February 21, 1977 will go down as one of the more unusual murder cases in Chicago. The morning began with the sounds of roaring fire engines speeding toward apartment 15B at 2740 N. Pine Grove Avenue in Chicago on a cold winter morning. A maintenance man had called to report a fire.
The local fire department arrived at the apartment to find a dead woman on fire. She also had a knife in her. Furthermore, she didn’t have any clothing on so it was assumed she was sexually assaulted. After the fire department put out the fire, Chicago P.D. investigated the crime.
Someone had murdered Teresita Basa, a 47-year-old respiratory therapist who worked at a local hospital. Police didn’t know why anyone would have killed Basa. She had no enemies so there wasn’t a motive.
So who killed her?
The case went as cold as a typical Chicago winter. The case, however, would soon heat up after Detective Joe Stachula received a notice to call the Evanston Police Department for information about the homicide. Detectives Stachula and Lee Epplen followed up on information provided by the Evanston police and contacted Dr. Jose Chua in Skokie, Illinois for details about the crime.
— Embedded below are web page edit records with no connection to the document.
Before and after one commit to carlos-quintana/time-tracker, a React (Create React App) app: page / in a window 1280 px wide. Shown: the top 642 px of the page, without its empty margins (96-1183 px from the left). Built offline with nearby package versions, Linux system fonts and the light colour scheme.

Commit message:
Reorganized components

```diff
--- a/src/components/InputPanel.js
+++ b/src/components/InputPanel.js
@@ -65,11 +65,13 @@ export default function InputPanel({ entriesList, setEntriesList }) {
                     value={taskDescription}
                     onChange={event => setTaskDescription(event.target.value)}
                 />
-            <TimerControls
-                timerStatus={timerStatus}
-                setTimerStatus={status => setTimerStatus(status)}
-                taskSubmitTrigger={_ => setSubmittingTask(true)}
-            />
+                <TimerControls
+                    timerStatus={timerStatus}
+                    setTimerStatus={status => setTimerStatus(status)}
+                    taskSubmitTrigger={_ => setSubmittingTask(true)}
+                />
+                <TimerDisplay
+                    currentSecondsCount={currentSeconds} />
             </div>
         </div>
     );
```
Doctor Chua said his wife Remebios “Remy” Chua claimed the spirit of Teresita Basa haunted her. The doctor said he didn’t believe his wife at first but soon changed his mind. He said his wife named Alan Showery as the man who had murdered Teresita Basa. The detectives were shocked.
Remy also provided a motive for the murder. Showery was there to fix the television. Instead, he killed Basa, stole her jewelry and arranged the apartment to look like a sexual assault. The jewelry was purchased in France and once belonged to Basa’s mother. To give the story more credibility, Remy also provided phone numbers and contacts of four men who could identify the jewelry.
How did Remy know who killed Basa? It didn’t seem possible. But the doubtful detectives thought they would see if there was an individual named Allen Showery.
Detectives located a man named Allen Showery who worked at the same hospital as Basa. The police interviewed Showery and asked if he knew Basa. Showery admitted he was supposed to fix Basa’s television, but said she canceled, so he never went to her apartment.
Police then spoke to Snowery’s girlfriend who confirmed receiving Basa’s jewelry from him. The case went to trial and Snowery received 14 years. He only served five and was released in 1983. After the murder investigation, authorities learned there was history between Basa, Remy Chua and Snowery.
Remy was also a respiratory therapist and worked at the same hospital as Snowery and Basa. Remy also had a direct connection to Snowery. He once reported she wasn’t performing her duties satisfactorily. Remy had also been to Basa’s apartment in the past. Remy also knew Snowery was supposed to fix Basa’s television. Remy didn’t reveal this to authorities because she feared Snowery.
Had Basa communicated through Remy Chua? If not, how did Remy know so many details about the homicide? Besides, Remy and Snowery weren’t friends so it’s unlikely he would admit to her that he killed Basa. Some skeptics think Remy may have overheard Snowery discuss the murder.
Had Basa’s spirit returned to name her killer? I don’t know if I believe Remy but I consider it a possibility. Regardless, it didn’t seem that Snowery paid for his crime since he only spent five years in prison. The case remains unusual and some people still think Basa did name her killer through Remy.
Marc is a grandparent and longtime resident of Clermont County. Visit his author page at http://www.lifewithgrandpa.com. He also wrote Just Bite Me: A Guide to Zombies, Vampires, Werewolves, and Other Walking Nightmares, which is available on Amazon.com.